Since today is Earth Day it seems fitting to write something about the event and our efforts to Save the Planet. Personally, I don’t see anything wrong with wanting to save the planet, though apparently many self-centered human beings do. So, even more fitting, on Earth Day, is a humorous yet deadly serious Earth Day essay by Joseph Romm. Please spend 8 minutes of your Earth Day reading his commentary. Then let me know what you think. Then, let’s get back to saving the planet, for it is the only way to save ourselves!
Physical expansion & population growth are costly
I owe you an election report on my recent city council run in my hometown of Colorado Springs. I wasn’t sure the citizens were ready to embrace a modern, sustainable economic model that recognizes perpetual growth is impossible. But I thought I might get traction from the fact that growth is no longer profitable. My city, like most, and like our entire nation, is in a state of crisis. Our tax revenue is down thanks to the collapse of the housing and consumption bubbles.
As I feared, current leaders believe we just need to rev up the growth engine to solve this problem (their faith in growth everlasting prevents them from seeing that our growth boom of the past two decades created more problems than it solved). It created costs faster than revenues. And it didn’t exactly do wonders for our quality of life. I wanted to offer an alternative to re-inflating the housing bubble, a smarter, more sustainable long-term solution.
Anyone who believes exponential growth can go on forever in a finite world is either a madman or an economist
– Kenneth Boulding
This week, world leaders, politicians, pundits and a solid majority of the population continue a global vigil – praying the world’s economies will return to robust growth. We hold our breath with the release of each new economic indicator – job creation, consumer confidence, retail sales, new home starts.
this week, if you find yourself cheering a return to growth, you may be inadvertently celebrating our acceleration toward an ecological cliff edge
– Andrew Simms, Policy Director and Head of Climate Change and Energy New Economics Foundation
The economic crisis continues to dominate the news and is a common topic in holiday party chatter. CNN calls it “Issue #1.” As a documenter of growth mania, I find this crisis an irresistible and fascinating opportunity.
Step back as I do, and take a detached, thoughtful look at our behavior. Ponder the following questions, and then ask a few of these while chatting with friends at your next holiday party. Let me know the reactions.
If we were designing a global system to meet our basic needs and provide opportunities for happiness and fulfillment, would we choose a model that only works if we need/want/make/sell/buy more automobiles this year than last, a system that falls apart if our needs have been met?
“Do you have…protection?” The U.S. Border Patrol officer patted his holster as he asked. “No, do I need to? I replied. He suggested to his supervisor perhaps one of them should escort me. This section of the U.S.-Mexico border has been one of the most dangerous.

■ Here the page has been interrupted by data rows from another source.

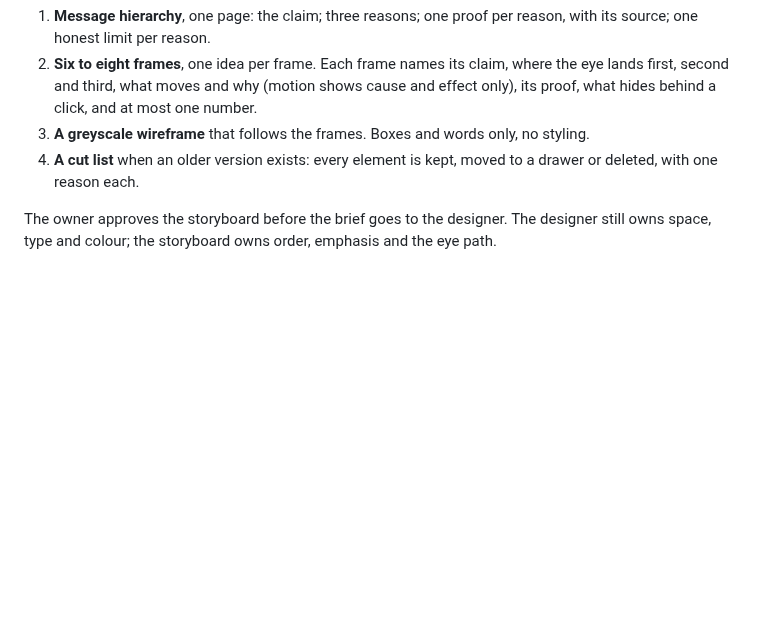
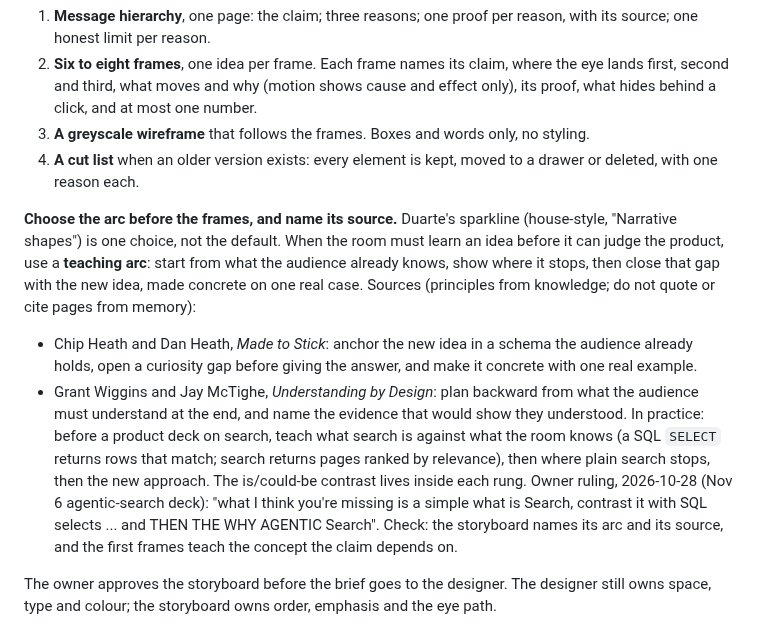
Before and after one commit to saselvan/claude-skills, a Markdown page: design-brief/SKILL.md, the part around the change. Rendered like a GitHub page; blank space fills up the shorter version.

Commit message:
design-brief: teaching arc (Heath & Heath, Wiggins & McTighe) as a storyboard arc choice
Co-authored-by: Isaac <no-reply@databricks.com>

```diff
--- a/design-brief/SKILL.md
+++ b/design-brief/SKILL.md
@@ -87,6 +87,11 @@ For anything with a first screen, a sequence, or motion (a demo page, a deck, an
 3. **A greyscale wireframe** that follows the frames. Boxes and words only, no styling.
 4. **A cut list** when an older version exists: every element is kept, moved to a drawer or deleted, with one reason each.
 
+**Choose the arc before the frames, and name its source.** Duarte's sparkline (house-style, "Narrative shapes") is one choice, not the default. When the room must learn an idea before it can judge the product, use a **teaching arc**: start from what the audience already knows, show where it stops, then close that gap with the new idea, made concrete on one real case. Sources (principles from knowledge; do not quote or cite pages from memory):
+- Chip Heath and Dan Heath, *Made to Stick*: anchor the new idea in a schema the audience already holds, open a curiosity gap before giving the answer, and make it concrete with one real example.
+- Grant Wiggins and Jay McTighe, *Understanding by Design*: plan backward from what the audience must understand at the end, and name the evidence that would show they understood.
+In practice: before a product deck on search, teach what search is against what the room knows (a SQL `SELECT` returns rows that match; search returns pages ranked by relevance), then where plain search stops, then the new approach. The is/could-be contrast lives inside each rung. Owner ruling, 2026-10-28 (Nov 6 agentic-search deck): "what I think you're missing is a simple what is Search, contrast it with SQL selects ... and THEN THE WHY AGENTIC Search". Check: the storyboard names its arc and its source, and the first frames teach the concept the claim depends on.
+
 The owner approves the storyboard before the brief goes to the designer. The designer still owns space, type and colour; the storyboard owns order, emphasis and the eye path.
 
 **Stage 3b is done when** every frame traces to the claim, no metric shows two values across frames, and the owner has approved it.
```
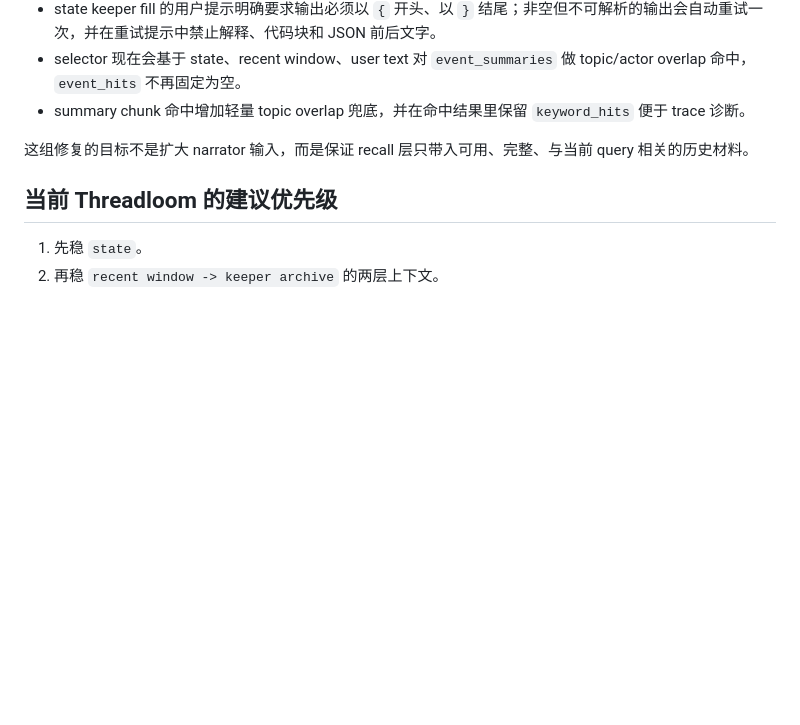
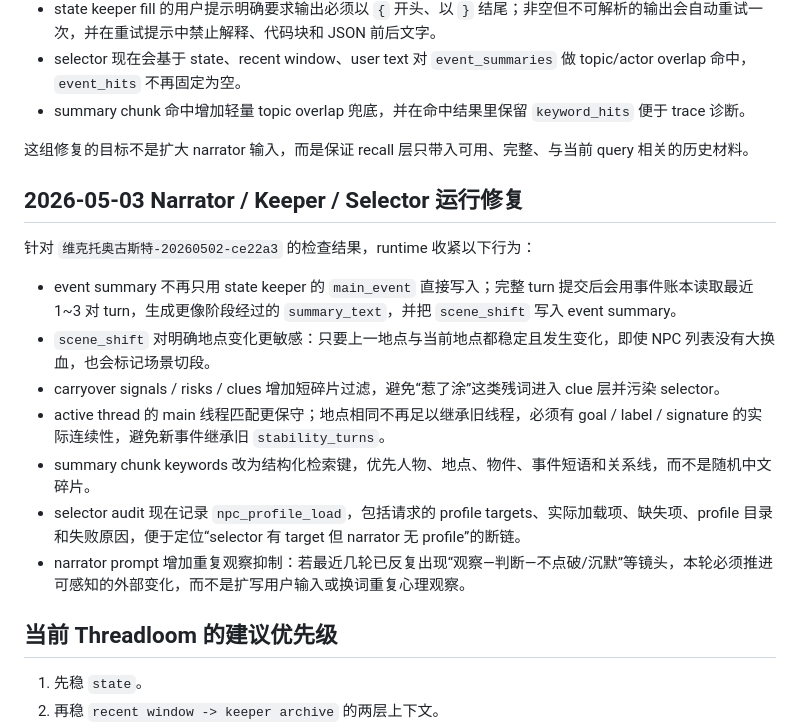
Before and after one commit to jorzaiy/Threadloom, a Markdown page: doc/CONTEXT-FLOW.md, the part around the change. GitHub-like rendering; blank space fills up the shorter version.

Commit message:
Document runtime behavior updates
Ultraworked with [Sisyphus](https://github.com/code-yeongyu/oh-my-openagent)

Co-authored-by: Sisyphus <clio-agent@sisyphuslabs.ai>

```diff
--- a/doc/CONTEXT-FLOW.md
+++ b/doc/CONTEXT-FLOW.md
@@ -77,6 +77,18 @@ web input
 
 这组修复的目标不是扩大 narrator 输入，而是保证 recall 层只带入可用、完整、与当前 query 相关的历史材料。
 
+## 2026-05-03 Narrator / Keeper / Selector 运行修复
+
+针对 `维克托奥古斯特-20260502-ce22a3` 的检查结果，runtime 收紧以下行为：
+
+- event summary 不再只用 state keeper 的 `main_event` 直接写入；完整 turn 提交后会用事件账本读取最近 1~3 对 turn，生成更像阶段经过的 `summary_text`，并把 `scene_shift` 写入 event summary。
+- `scene_shift` 对明确地点变化更敏感：只要上一地点与当前地点都稳定且发生变化，即使 NPC 列表没有大换血，也会标记场景切段。
+- carryover signals / risks / clues 增加短碎片过滤，避免“惹了涂”这类残词进入 clue 层并污染 selector。
+- active thread 的 main 线程匹配更保守；地点相同不再足以继承旧线程，必须有 goal / label / signature 的实际连续性，避免新事件继承旧 `stability_turns`。
+- summary chunk keywords 改为结构化检索键，优先人物、地点、物件、事件短语和关系线，而不是随机中文碎片。
+- selector audit 现在记录 `npc_profile_load`，包括请求的 profile targets、实际加载项、缺失项、profile 目录和失败原因，便于定位“selector 有 target 但 narrator 无 profile”的断链。
+- narrator prompt 增加重复观察抑制：若最近几轮已反复出现“观察—判断—不点破/沉默”等镜头，本轮必须推进可感知的外部变化，而不是扩写用户输入或换词重复心理观察。
+
 ## 当前 Threadloom 的建议优先级
 
 1. 先稳 `state`。
```
Also changed, not shown: doc/RUNTIME.md (+8 -0 lines).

That’s a 16-foot border fence behind me in the photo. The escort idea was nixed due to lack of manpower, so I bid the officers adieu and struck out for the main channel of the Colorado River, lugging tripod and video camera across 1/3-mile of delta. In places I sank so deep in the silt that it poured into my boots.
As expected there was not a drop of water in the river. It had all been diverted to Denver, Salt Lake City, Las Vegas, Phoenix, Los Angeles and the Imperial Valley. Researchers at the Scripps Institution of Oceanography recently calculated a 50 percent chance lakes Mead and Powell will dry up by 2021, and a 10 percent chance the lakes will run out of usable water by 2013. Yet growth addicts in our metropolitan areas are busy plotting to make sure they get every drop of water they have a legal right to, water that is unlikely to be there.